Size is a conundrum for startups like Humaginarium. We’re born infinitesimally small with no employees, no address, no products, no customers, and no capital. Unlike most hatchlings, we don’t even have parents to foster our growth. We start with just an idea and then a panoply of ideas as immaterial as energy. Yet somehow ideas cause startups to grow. How?
Or more specifically, how fast, how large, and to what end? The answers seem irregular and obscure to me. I listen to How I Built This, the invaluable podcast hosted by Guy Raz, and every success story is more than different; it’s unique. I attend fireside chats with VCs like Ben Horowitz and haven’t caught a whiff of the secret sauce. On the other hand experts like Ron Adner, Chris Anderson, Steve Blank, Geoffrey Moore, Alex Osterwalder, Eric Ries, and Noam Wasserman have published standard methods, tools, templates, and models to explain how startups grow, but I’m still not convinced they figured it out. For one thing, many fine entrepreneurs haven’t read their books or followed their advice. For another, many like me, who did, found it’s about as useful as scripture for writing code.
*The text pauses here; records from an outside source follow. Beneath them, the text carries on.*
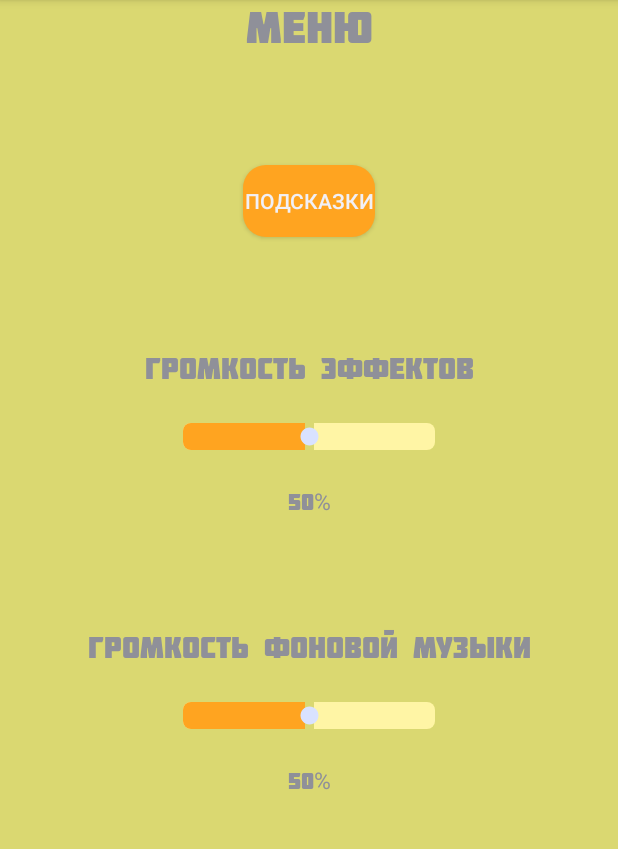
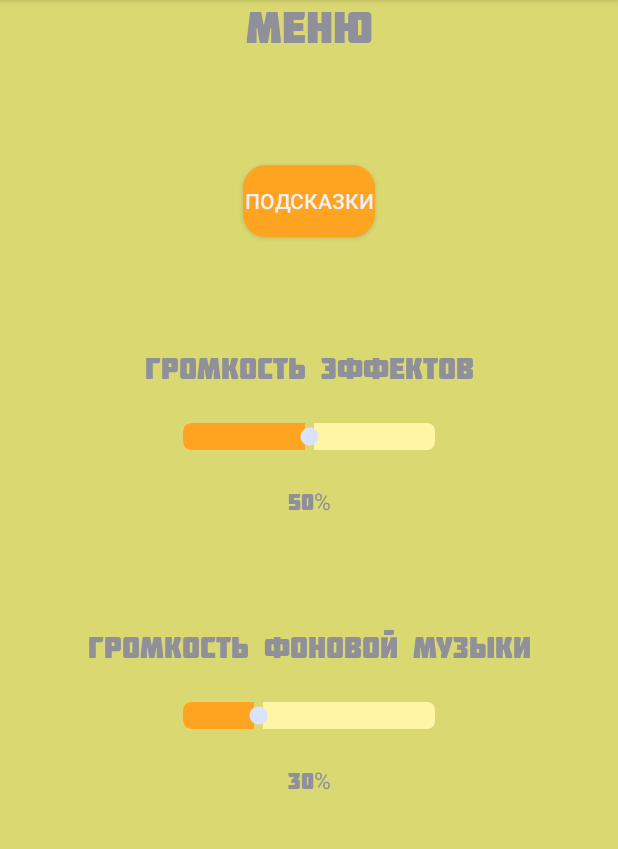
Before and after one commit to ZaharTu/ClickerFinal, an Android app: the layout fragment_menu.xml on its own in the app's theme, with its tools: preview values and no code run, on a phone screen of 412 x 824 dp, the part 84-933 px from its top. Run offline under Robolectric (Android 15) with nearby library versions, the phone set to English and light mode, and no system bars.

Commit message:
12.06.24 1.небольшие изменения

```diff
--- a/app/src/main/java/com/example/clicker/AllResRepository.java
+++ b/app/src/main/java/com/example/clicker/AllResRepository.java
@@ -1,7 +1,6 @@
 package com.example.clicker;
 
 import android.content.Context;
-import android.util.Log;
 
 import androidx.lifecycle.MutableLiveData;
 
@@ -114,13 +113,14 @@ public class AllResRepository {
     public void setBalance(int balance) {
         res.balance = balance;
         balanceLiveData.postValue(res.balance);
-        Log.d("aboba",""+balance);
     }
     public int[] incrBalanceTime(){
         long time = System.currentTimeMillis()-timeBefore;
         int timeabsence = (int) (time/60000);
         int incrBalance=0;
-        if (neighbor.usableNeighbor[0]>0) incrBalance=(5 + res.market[4] * 15 * (neighbor.usableNeighbor[0] / 10 + 1))*timeabsence;
+        if (neighbor.usableNeighbor[0]>0){
+            incrBalance=(5 + res.market[4] * 15 * (neighbor.usableNeighbor[0] / 10 + 1))*timeabsence;
+        }
         return new int[]{timeabsence, incrBalance};
     }
     public void incrBalanceClick(){
--- a/app/src/main/java/com/example/clicker/MainActivity.java
+++ b/app/src/main/java/com/example/clicker/MainActivity.java
@@ -41,7 +41,10 @@ private MediaPlayer mediaPlayer;
         musicThread.start();
         volumeData.observe(this, volumeMusic-> mediaPlayer.setVolume(volumeMusic,volumeMusic));
         startService(new Intent(this,SaveService.class));
-
+        int[]absence= getIntent().getIntArrayExtra("absence");
+        MyDialog myDialog = new MyDialog();
+        assert absence != null;
+        myDialog.showDialogAbsence(this,absence[0],absence[1]);
     }
     @Override
     protected void onPause() {
--- a/app/src/main/java/com/example/clicker/MainFragment.java
+++ b/app/src/main/java/com/example/clicker/MainFragment.java
@@ -65,15 +65,12 @@ public class MainFragment extends Fragment {
         binding.MainBtnGather.setOnClickListener(v -> {
             repository.incrBalanceGather();
         });
-        int[]absence =repository.incrBalanceTime();
-        MyDialog myDialog = new MyDialog();
-        myDialog.showDialogAbsence(context,absence[0],absence[1]);
+
     }
 
     @Nullable
     @Override
     public View onCreateView(@NonNull LayoutInflater inflater, @Nullable ViewGroup container, @Nullable Bundle savedInstanceState) {
-
         return binding.getRoot();
     }
 
--- a/app/src/main/java/com/example/clicker/MenuFragment.java
+++ b/app/src/main/java/com/example/clicker/MenuFragment.java
@@ -27,7 +27,7 @@ public class MenuFragment extends Fragment {
             controller.navigate(R.id.action_menuFragment_to_helpFragment);
         });
         binding.debug.setOnClickListener(v -> {
-            repository.setBalance(1000000000);
+            repository.setBalance(10000);
             repository.setPotato(500);
         });
         binding.seekBarAllMusic.setProgress((int)(repository.getVolumeAll()*100));
--- a/app/src/main/res/layout/fragment_menu.xml
+++ b/app/src/main/res/layout/fragment_menu.xml
@@ -93,7 +93,7 @@
         android:layout_width="200dp"
         android:layout_height="wrap_content"
         android:max="100"
-        android:progress="50"
+        android:progress="30"
         app:layout_constraintEnd_toEndOf="parent"
         app:layout_constraintStart_toStartOf="parent"
         app:layout_constraintTop_toBottomOf="@+id/VolumeBack"
@@ -104,7 +104,7 @@
         android:layout_width="wrap_content"
         android:layout_height="wrap_content"
         android:fontFamily="@font/molot"
-        android:text="50%"
+        android:text="30%"
         android:textSize="15sp"
         app:layout_constraintEnd_toEndOf="parent"
         app:layout_constraintStart_toStartOf="parent"
```
Also changed, not shown: app/src/main/java/com/example/clicker/LoadingActivity.java (+6 -1 lines).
Yet growth is crucial. So I’m pondering “how I’ll build this” along lines like these. Two years ago we started at an infinitesimally small Point A. We’re now advancing to a minimally viable Point B. In a few years we’ll end up at a big Point X, when we make our way to the exit.
I know what Point A looks like. It’s the company I founded named Humaginarium LLC. We’re earnestly building Point B. It’s named Diabetes Agonistes, our very first minimally viable product with at least one paying customer (hopefully more than one). I’m using the Unit Model Method to inform the design so that it’s repeatable and scalable. Because Diabetes Agonistes has to contain DNA for transforming intellectual energy into subject matter that consumers will learn with and enjoy again and again and again. Without that, it’s just a game.
Now what about Point X? As I say, I’m working on it, but I don’t care much for cookie cutters and a unit model feels a bit like one of those. Make it once, sell it many times. That’s not for me. I want to make many things once and sell each of them many times. This ambition leads me out of the neighborhood of type 2 diabetes and into the realm of chronic illness.
To my way of thinking, Humaginarium is a safe and trustworthy place where people of all stripes go to reckon with their chronic illness, and have fun with it, and practice killing it. Starting with type 2 diabetes and ending with… what?
The answer goes something like this. Diabetes Agonistes is a product. It’s going to lodge in a product portfolio. All told we’ll have nine product portfolios in Humaginarium with dozens of nifty products. The nine portfolios are:
- Endocrinological (home of diabetes)
Have I left out any types of chronic illness? I have indeed, but I also included enough to bound what Humaginarium is, and what it isn’t. It’s very big, huge actually, but exactly the size needed to bend the curve of the #1 cause of sickness, suffering, and death in the United States and worldwide.
If you already know that half of humanity has at least one chronic illness, and if you already know that chronic illness is our #1 killer, and if you already know what each chronic illness is, and if you already know what you can do about it, then you are much farther along than millions of regular folks who may want Humaginarium because we built something they need. Therein lies Point X.
Scientific entertainment. Variation on Seated Nude, by William Bouguereau